Loyal horses and their dashing masters, a mystical forest and cliffs with magical views. Matheran, for all its flaws, leaves you smitten
It is afternoon in Matheran, and the world is asleep. It must be a deep kind of sleep, as you can’t even hear a breath. The forest too is quiet—no twigs snapping, no birdsong and no leaves rustling. The clock on the wall decides it’s time to speak, and it ticks away. Then there is another noise in the room, a thud. Could that be my heart? Anything is possible in this quiet. The Matheran kind of quiet, you could call it. It’s strange for city folks, who ache to get away from all the noise, to suddenly realise that the soundtrack of their lives could undergo such a complete change. I stop myself from speaking, scared I might just ruin the moment.
It’s that kind of quiet. Even the air is different. It has a distinctly new bearing.

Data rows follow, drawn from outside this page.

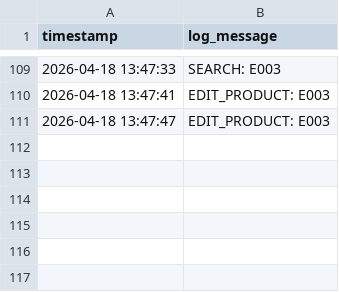
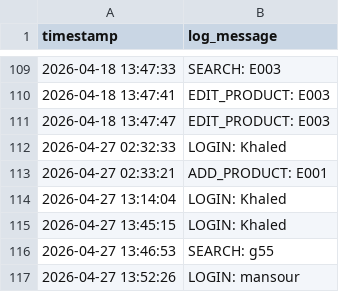
Before and after one commit to khaled-mansour76/Warehouse_system_management_with_GUI-, a CSV file: warehouse/Warehouse/data/logs.csv, drawn as a sheet; only a part is shown, gaps mark what is left out; the diff names each change by its address in the sheet, - before the commit and + after, or states it on an @@ line.

```diff
--- a/warehouse/Warehouse/data/logs.csv
+++ b/warehouse/Warehouse/data/logs.csv
+row 112: 2026-04-27 02:32:33 | LOGIN: Khaled
+row 113: 2026-04-27 02:33:21 | ADD_PRODUCT: E001
+row 114: 2026-04-27 13:14:04 | LOGIN: Khaled
+row 115: 2026-04-27 13:45:15 | LOGIN: Khaled
+row 116: 2026-04-27 13:46:53 | SEARCH: g55
+row 117: 2026-04-27 13:52:26 | LOGIN: mansour
```
Also changed, not shown: 10 other files.
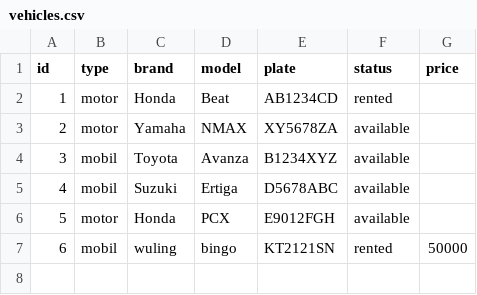
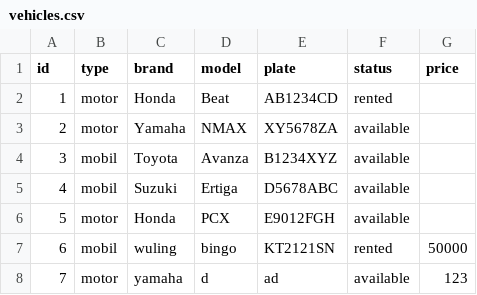
Before and after one commit to cipa-dev/PROJEK-AKHIR-APD-KELOMPOK-7, a CSV file: data/vehicles.csv, drawn as a sheet; the diff names each change by its address in the sheet, - before the commit and + after, or states it on an @@ line.

```diff
--- a/data/vehicles.csv
+++ b/data/vehicles.csv
+row 8: 7 | motor | yamaha | d | ad | available | 123
```
Also changed, not shown: 2 other files.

It is cool, calm and collected, as if it knows exactly who is in control here. It’s not me for sure. It teases, and it refreshes, and then it prods me—it’s time to take a walk.
It’s evening and the world is waking up. The breeze leaves my side to go play catch in the trees, disappearing with a whoosh. The silence dissolves into another kind of quiet, one that makes me suddenly feel like looking up the exact meaning of Zen: could this be it? The birds are having their evening tea time gossip and a wily creature of some kind keeps playing the tambourine in the trees. It could be the forest telling me I need to get up now. There is, after all, a walk to take.

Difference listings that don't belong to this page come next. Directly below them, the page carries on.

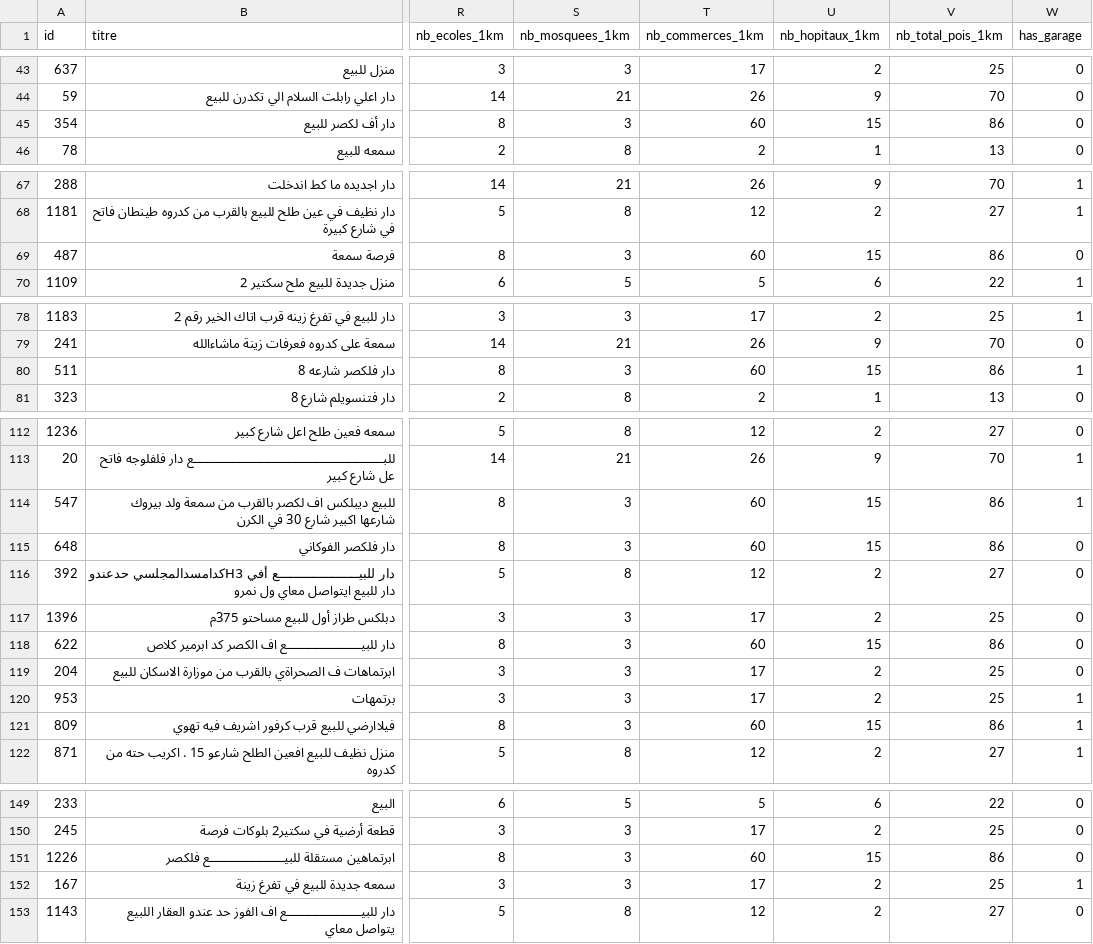
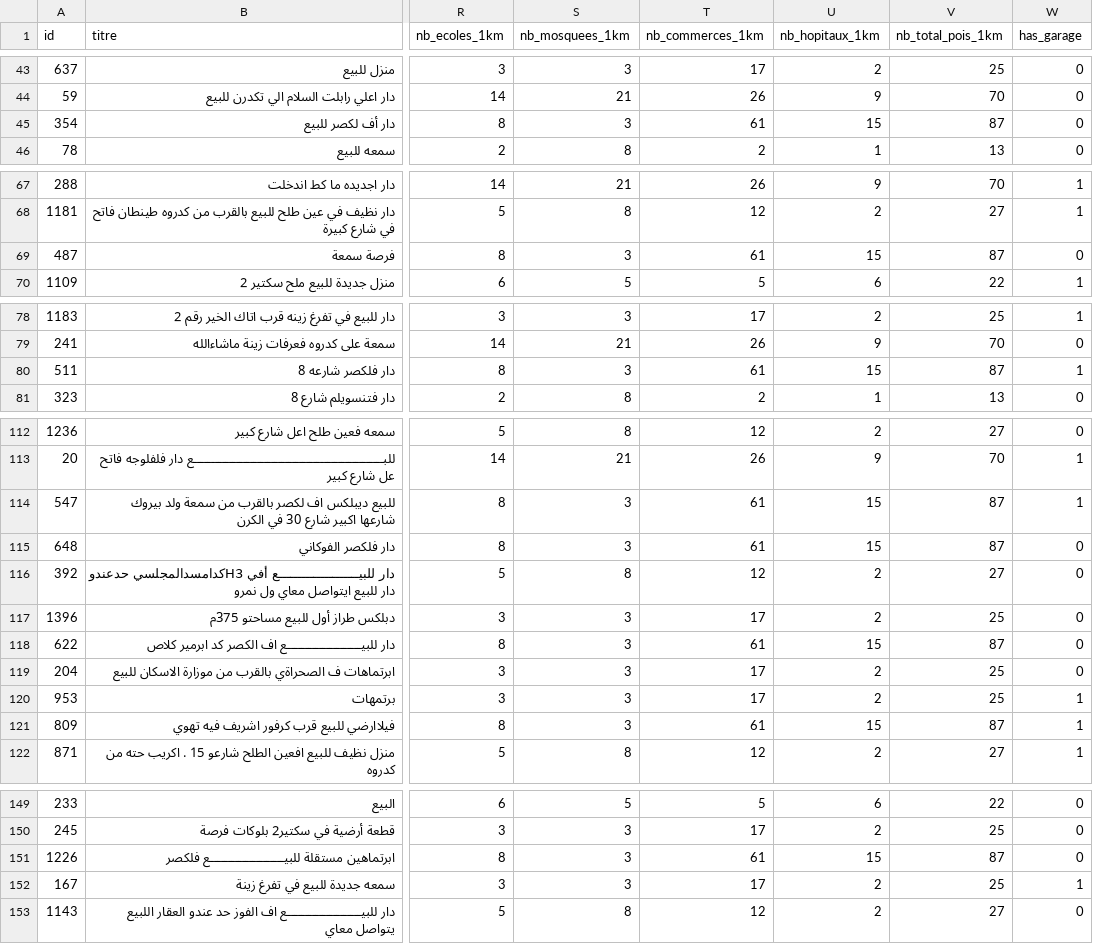
Before and after one commit to mustapha2200/MLCAPSTONE, a CSV file: data/processed/test_enriched.csv, drawn as a sheet; only a part is shown, gaps mark what is left out; the diff covers the shown part only; the diff names each change by its address in the sheet, - before the commit and + after, or states it on an @@ line.

```diff
--- a/data/processed/test_enriched.csv
+++ b/data/processed/test_enriched.csv
-T45 (nb_commerces_1km): 60
+T45 (nb_commerces_1km): 61
-V45 (nb_total_pois_1km): 86
+V45 (nb_total_pois_1km): 87
-T69 (nb_commerces_1km): 60
+T69 (nb_commerces_1km): 61
-V69 (nb_total_pois_1km): 86
+V69 (nb_total_pois_1km): 87
-T80 (nb_commerces_1km): 60
+T80 (nb_commerces_1km): 61
-V80 (nb_total_pois_1km): 86
+V80 (nb_total_pois_1km): 87
-T114:T115 (nb_commerces_1km): 60
+T114:T115 (nb_commerces_1km): 61
-V114:V115 (nb_total_pois_1km): 86
+V114:V115 (nb_total_pois_1km): 87
-T118 (nb_commerces_1km): 60
+T118 (nb_commerces_1km): 61
-V118 (nb_total_pois_1km): 86
+V118 (nb_total_pois_1km): 87
-T121 (nb_commerces_1km): 60
+T121 (nb_commerces_1km): 61
-V121 (nb_total_pois_1km): 86
+V121 (nb_total_pois_1km): 87
-T151 (nb_commerces_1km): 60
+T151 (nb_commerces_1km): 61
-V151 (nb_total_pois_1km): 86
+V151 (nb_total_pois_1km): 87
```
Also changed, not shown: 8 edited cells elsewhere in this file, data/processed/enriched_data.csv, 50 other files.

Oh yes, I am now living my own Alice in Wonderland moment. Beyond my room, there lies a forest, and who knows what lives there? I can see a deserted porch, an empty pond and a mermaid statue. There is also a swing that is swaying. I could go and sit there, but I have a feeling it’s taken. I walk on. It’s a winding dusty path and the forest stands right beside me. A few metres ahead, I encounter a monkey. It wants to see if there is anything to eat in my bag. I give in. He shakes the bag, gives me a disapproving look, and stomps off. Thank God, he missed the Parle G in my pocket.
I explore the joys of Matheran’s delightful public transport system: horseback. It’s my first time on a horse and Veer seems to know that. He is gentle on the slopes and firm on the steep climb, and he does not let me slip. It’s been a tough day for him. But this horse is a tough one and he keeps up—clip-clop, snort-snort, clip-clop. Veer’s master is Matheran’s resident Raja Harishchandra, Pankaj. He leads Veer and me down the winding lanes and tells us a story—his story. He’s a man of morals, I can tell. If the other jockeys charge Rs 500 for a horse ride, he won’t charge a paisa above Rs 300. It’s just the way he is: honest and with a deep sense of justice, even if it makes the other jockeys hate his guts. He says he doesn’t want to get married. It may just corrupt him, you see. So it’s him and the horses, and that’s the way he likes it. He looks tough too, and reminds me of yesteryears’ Sanjay Dutt. A personal question later, he admits, smiling, that yes, Sanju Baba is an inspiration for him. There was a time when he saw himself as an actor, but struggling was not his thing. It was the horses that finally drew him to Matheran. “I have tamed the wildest of horses. It’s my thing,” he says. I believe him. He has that kind of vibe.
We have reached the edge of a cliff, and what a view it is: a gorge, a vast nothingness, surrounded by mountains. As I sit there, my feet dangling off a cliff, a monkey beside me and nothing but space and air beyond, life suddenly seems simple. It’s all about the bare necessities—food, water, air and the simple pleasures of life. There is a whiff of fresh vada pav, a honeymooning couple drunk on love, taking picture after picture, and a bunch of silly schoolboys talking about heading to Mumbai where the action really is. If only they knew.
The ride back is just as still. Matheran seems to be preparing for night and it could be time to sleep again. The horses walk through a dark path now and the forest has decided to stop talking. The mermaid on that porch seems to be waking up, though. I hurry back. That night, my dreams star Pankaj and Veer, and I keep seeing the mermaid in the background. I am going to miss them.
I am sad leaving Matheran. Like a Bollywood tune you can’t get out of your head, it seems to have taken hold of me. The big city lights seem exasperating, not exciting. On the way back, our mini train chugs along, descending the mountain like a snake. We enter the One Kiss Tunnel, and the darkness comforts and reminds me of the forest, my quiet, blissful forest. Matheran, you surprised me.